FILM REVIEW 2016: Obama’s America
Today I went to see Dinesh D’Souza’s new documentary film 2016: Obama’s America. Since I’m in Massachusetts, I was concerned about finding a cinema that was showing it but to my surprise, a quick web search revealed that it’s playing in theaters all over the state.
I was also surprised to find the theater half full. On a Sunday. At a matinee. In Massachusetts.
D’Souza narrates the film and appears in much of it. At the beginning, he examines his own life in comparison to Obama’s and in fact, they have much in common. Both spent part of their early years in foreign countries, both attended ivy league schools and both married their wives in the same year. Yet for all of their similarities, the two could not be more different in their view of America and the world.
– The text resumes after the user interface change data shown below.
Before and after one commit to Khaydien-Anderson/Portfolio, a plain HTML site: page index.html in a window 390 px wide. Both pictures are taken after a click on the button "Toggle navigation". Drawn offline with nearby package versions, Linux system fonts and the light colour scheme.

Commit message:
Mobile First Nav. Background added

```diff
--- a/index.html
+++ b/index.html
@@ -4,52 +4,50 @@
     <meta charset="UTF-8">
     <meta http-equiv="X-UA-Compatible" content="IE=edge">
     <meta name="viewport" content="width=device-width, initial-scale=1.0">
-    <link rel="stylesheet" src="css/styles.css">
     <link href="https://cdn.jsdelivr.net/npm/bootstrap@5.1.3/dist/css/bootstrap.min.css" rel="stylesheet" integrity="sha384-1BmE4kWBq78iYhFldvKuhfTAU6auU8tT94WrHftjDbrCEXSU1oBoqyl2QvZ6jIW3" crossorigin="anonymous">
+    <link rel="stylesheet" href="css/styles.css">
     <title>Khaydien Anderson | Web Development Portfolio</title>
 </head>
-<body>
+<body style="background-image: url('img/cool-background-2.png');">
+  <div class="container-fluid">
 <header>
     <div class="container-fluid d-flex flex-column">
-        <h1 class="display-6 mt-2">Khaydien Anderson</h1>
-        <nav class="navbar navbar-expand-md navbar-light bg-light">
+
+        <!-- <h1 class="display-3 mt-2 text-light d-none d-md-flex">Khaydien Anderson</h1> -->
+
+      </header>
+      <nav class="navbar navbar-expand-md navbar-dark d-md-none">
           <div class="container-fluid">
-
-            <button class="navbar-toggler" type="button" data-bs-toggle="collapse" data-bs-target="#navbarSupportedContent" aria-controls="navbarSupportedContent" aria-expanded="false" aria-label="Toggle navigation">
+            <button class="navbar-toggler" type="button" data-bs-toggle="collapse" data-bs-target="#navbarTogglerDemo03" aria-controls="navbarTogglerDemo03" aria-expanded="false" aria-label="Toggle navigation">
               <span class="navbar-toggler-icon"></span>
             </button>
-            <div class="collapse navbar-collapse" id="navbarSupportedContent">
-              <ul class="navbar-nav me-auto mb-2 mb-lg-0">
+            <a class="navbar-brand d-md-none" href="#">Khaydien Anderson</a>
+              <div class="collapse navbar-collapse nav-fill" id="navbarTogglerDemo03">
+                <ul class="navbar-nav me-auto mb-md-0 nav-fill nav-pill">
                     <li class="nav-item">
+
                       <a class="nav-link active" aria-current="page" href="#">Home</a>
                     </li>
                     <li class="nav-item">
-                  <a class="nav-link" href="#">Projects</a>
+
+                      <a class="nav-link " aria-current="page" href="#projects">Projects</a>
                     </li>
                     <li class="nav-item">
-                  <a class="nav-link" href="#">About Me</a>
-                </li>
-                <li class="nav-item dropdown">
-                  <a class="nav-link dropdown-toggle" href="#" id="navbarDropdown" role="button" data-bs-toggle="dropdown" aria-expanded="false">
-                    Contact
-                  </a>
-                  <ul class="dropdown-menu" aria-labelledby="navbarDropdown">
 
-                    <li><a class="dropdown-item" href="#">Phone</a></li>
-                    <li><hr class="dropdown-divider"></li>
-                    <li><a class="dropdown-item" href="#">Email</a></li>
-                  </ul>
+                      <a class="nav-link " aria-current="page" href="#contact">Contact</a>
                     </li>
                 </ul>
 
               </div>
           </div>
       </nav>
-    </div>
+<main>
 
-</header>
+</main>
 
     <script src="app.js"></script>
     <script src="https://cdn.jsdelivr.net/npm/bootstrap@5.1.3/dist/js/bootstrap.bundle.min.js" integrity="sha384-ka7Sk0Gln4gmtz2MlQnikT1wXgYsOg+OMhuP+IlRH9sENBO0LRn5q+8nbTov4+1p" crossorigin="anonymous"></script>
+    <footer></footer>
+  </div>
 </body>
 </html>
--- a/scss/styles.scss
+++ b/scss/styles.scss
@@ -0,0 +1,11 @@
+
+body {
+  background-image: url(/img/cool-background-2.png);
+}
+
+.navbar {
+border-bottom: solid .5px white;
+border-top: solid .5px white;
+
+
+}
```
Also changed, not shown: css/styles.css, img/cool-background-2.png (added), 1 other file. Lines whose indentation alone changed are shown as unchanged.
D’Souza attempts unsuccessfully to interview Obama’s grandmother in Kenya but then has a memorable interview with Obama’s half brother George Obama who lives in poverty in Nairobi.
D’Souza examines Obama’s world view through the prism of his father, Barack Hussein Obama Sr. focusing on his anti-colonial leanings. D’Souza also advances the idea that the absence of Obama’s father in his young life drove him to succeed, going so far as to interview a psychologist on the subject.
The film explains Obama’s success in the 2008 presidential election through a combination of factors. The fact that very few Americans knew much about Obama was part of the strategy. The media’s lack of interest in Obama’s questionable associates like Bill Ayers also played a role. In fact, the film points out the Reverend Wright controversy as the only moment that threatened to reveal this side of Obama. A significant portion of the film also focuses on the influence of radical socialist Frank Marshall Davis, a man many Americans have still never heard of due to negligence on behalf of the media. Finally, Obama succeeded in 2008 partially because of what’s best about America, that we’re a country of good people who wanted to see an African American achieve the highest office in the land.
Throughout the film, D’Souza reminds the audience that Obama has goals which are different than the presidents who came before him and he analyzes Obama’s motivations with solid arguments based on Obama’s life experience.
He asks what America would look like under a second Obama administration. The film lays out a grim future where America’s nuclear defenses are cut and the country’s financial power is reduced to the more “fair” level of other countries. The scariest part of the film is towards the end when Obama’s record of spending and debt is explored by D’Souza and former comptroller David Walker.
My only complaint about the film is that it’s full of footage of Obama. It would be difficult to make a film about Obama without the footage, but if you’re anything like me you’re sick of seeing and hearing Obama on TV. Also be prepared for the appearance of the creepy singing Obama kids, in a scene that elicited an audible groan from some members of the audience.
D’Souza’s film is thoughtful, informative and well produced. As a political news junkie, I feared there would be nothing new for me to learn but I was wrong. There’s plenty to learn from this movie and it moves along at just the right pace, always keeping your attention.
In the end, 2016: Obama’s America can be summed up in the following way:
Don’t. Give. Obama. A Second Term.
I enjoyed the film and highly recommend seeing it.
Oh, just one more thing…
The audience clapped at the end.